Nephropathia epidemica caused by Puumala hantavirus infection: a case report from the outpatient sector
Mosshammer, D.; Reichert, E.; Reichert, W.
Deutsche Medizinische Wochenschrift 135(50): 2518-2522
ISSN/ISBN: 1439-4413 PMID: 21140328 DOI: 10.1055/s-0030-1269421

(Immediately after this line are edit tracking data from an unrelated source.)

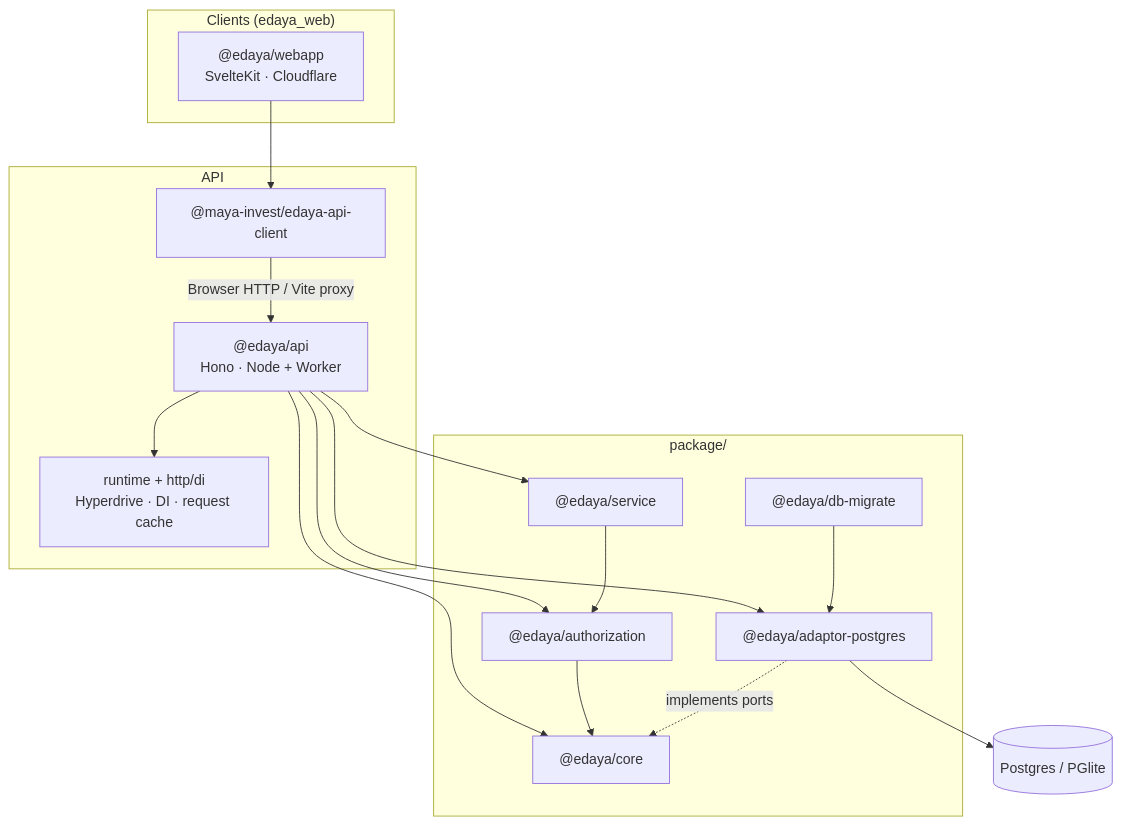
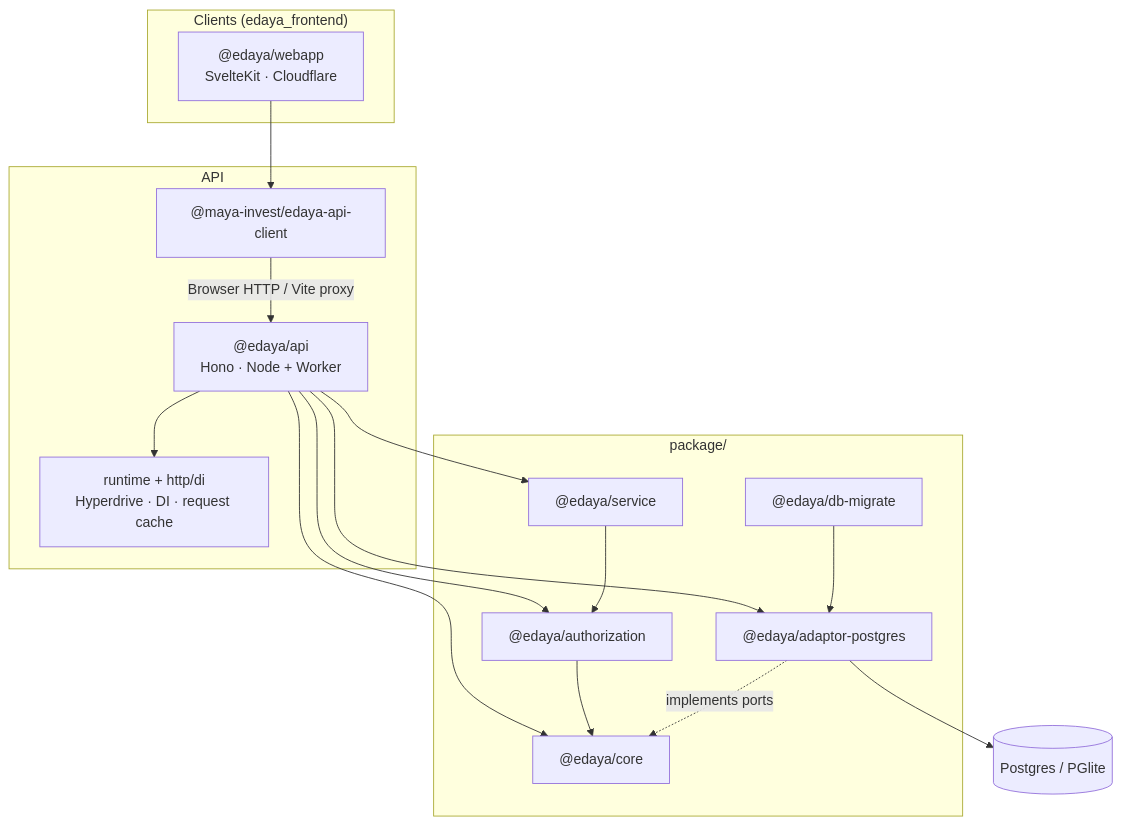
The diagram in README.md (Maya-Invest/edaya_backend), drawn with Mermaid before and after one commit. The commit also changed other lines of this file and 243 other files, not shown here.

First line of the commit message:
fix(docs): update README references from edaya_web to edaya_frontend and add release contract file

````diff
--- a/README.md
+++ b/README.md
@@ -42,33 +42,33 @@
 ```mermaid
 flowchart TB
-  subgraph clients["Clients (edaya_web)"]
+  subgraph clients["Clients (edaya_frontend)"]
     Webapp["@edaya/webapp<br/>SvelteKit · Cloudflare"]
   end
 
   subgraph api_layer["API"]
     API["@edaya/api<br/>Hono · Node + Worker"]
     Client["@maya-invest/edaya-api-client"]
     WorkerHost["runtime + http/di<br/>Hyperdrive · DI · request cache"]
   end
 
   subgraph package["package/"]
     Core["@edaya/core"]
     Authz["@edaya/authorization"]
     Service["@edaya/service"]
     PG["@edaya/adaptor-postgres"]
     DbMigrate["@edaya/db-migrate"]
   end
 
   Webapp --> Client
   Client -->|Browser HTTP / Vite proxy| API
   API --> WorkerHost
   API --> Service
   API --> Authz
   API --> Core
   API --> PG
   Service --> Authz
   Authz --> Core
   PG -.->|implements ports| Core
   DbMigrate --> PG
   PG --> SchoolDB[(Postgres / PGlite)]
 ```
````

A 42-year-old man without pre-existing health problems presented to his family practitioner in Baden-Württemberg with fever (up to 39˚ C for two days), headache, abdominal pain, back pain and aching limbs. Ten days before, he had done heavy gardening work. He felt diffuse pain on abdominal palpation. The physical examination of the skin, lymph nodes, the heart, the lungs and the oral mucosa was unremarkable. Erythrocytes, leukocytes and sporadic bacteria were found in the urine. Urine test strip analysis gave a threefold positive result for protein. The blood test revealed in an elevated C-reactive protein, leukocytosis, elevated creatinine and thrombocytopenia. Enlarged kidneys and an enlarged spleen were found on ultra sound examination. IgG and IgM tested for Hantavirus infection were detected by IFA (Immunofluorescence antibody assay) and by ELISA (enzyme-linked immunosorbent assay). The blood tests had returned to normal by 15 days after onset of the fever which had persisted for 7 days. Oliguria and/or anuria did not occur. After three weeks of illness, the blood pressure was found to be at hypertensive levels and the patient was treated with antihypertensive drugs. A history of gardening work (exposure to rodents) and nonspecific symptoms (like headache and fever), in combination with elevated serum creatinine and thrombocytopenia, should raise the suspicion of nephropathia epidemica (hemorrhagic fever with renal syndrome) caused by hantavirus infection. As sequelae of hantavirus infection may persist, patients should subsequently be followed for clinical and laboratory evidence of renal disease. Hospitalization is not generally warranted.